An autoimmune disease is a disease that results from the immune system mounting a defence against host cells or tissues; in effect, the body attacks its own proteins by creating autoantibodies, which also cause inflammation.
There are numerous autoimmune diseases, each affecting a different type of cell or tissue, and they are generally classified as either organ-specific or systemic. Type I or insulin-dependent diabetes mellitus, in which β islet cells in the pancreas are destroyed by an autoimmune response, is an example of an organ-specific disease. Rheumatoid arthritis primarily affects synovial joints, where an abnormal, chronic inflammatory response results in the degradation of cartilage and inflammation of the joint. However, since it can also manifest in the lungs and skin, rheumatoid arthritis is classed as a systemic autoimmune disease. Lupus erythematosus, in which the immune system creates antibodies against itself, is also systemic. Other diseases, for example chronic obstructive pulmonary disease (COPD) and sarcoidosis, are suspected of having autoimmune elements.

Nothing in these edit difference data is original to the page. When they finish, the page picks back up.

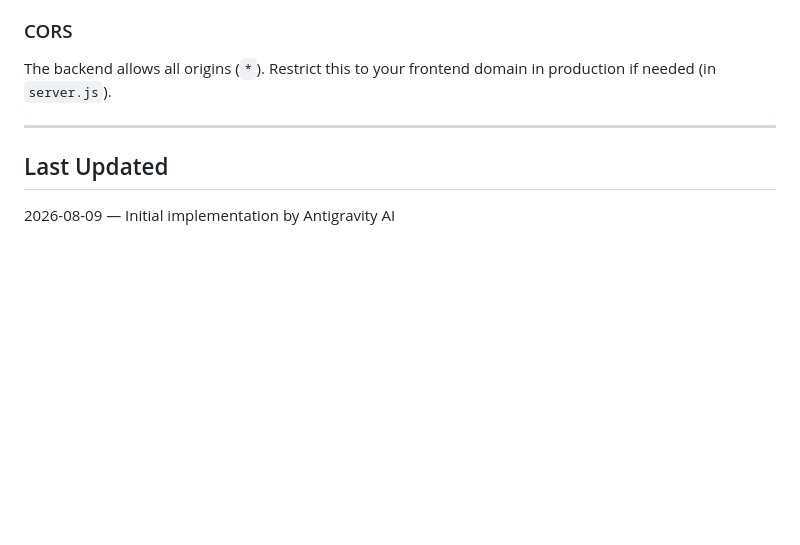
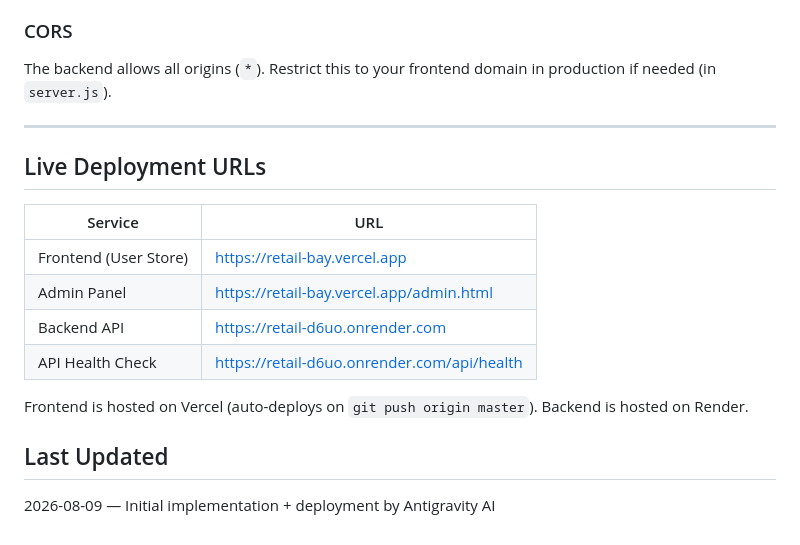
Before and after one commit to Prabhakar0tenn/retail, a Markdown page: context.md, the part around the change. Drawn GitHub-style; blank space fills up the shorter version.

Commit message:
docs: add live deployment URLs to context.md

```diff
--- a/context.md
+++ b/context.md
@@ -143,5 +143,17 @@ The backend allows all origins (`*`). Restrict this to your frontend domain in p
 
 ---
 
+## Live Deployment URLs
+
+| Service | URL |
+|---------|-----|
+| Frontend (User Store) | https://retail-bay.vercel.app |
+| Admin Panel | https://retail-bay.vercel.app/admin.html |
+| Backend API | https://retail-d6uo.onrender.com |
+| API Health Check | https://retail-d6uo.onrender.com/api/health |
+
+Frontend is hosted on Vercel (auto-deploys on `git push origin master`).
+Backend is hosted on Render.
+
 ## Last Updated
-2026-08-09 — Initial implementation by Antigravity AI
+2026-08-09 — Initial implementation + deployment by Antigravity AI
```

The mechanisms behind the autoimmune response are not entirely clear however, agents such as toxins, drugs or viruses can trigger an autoimmune response in a person with genetic predisposition to autoimmune disease. The complement system has also been closely linked with the development of autoimmune disorders.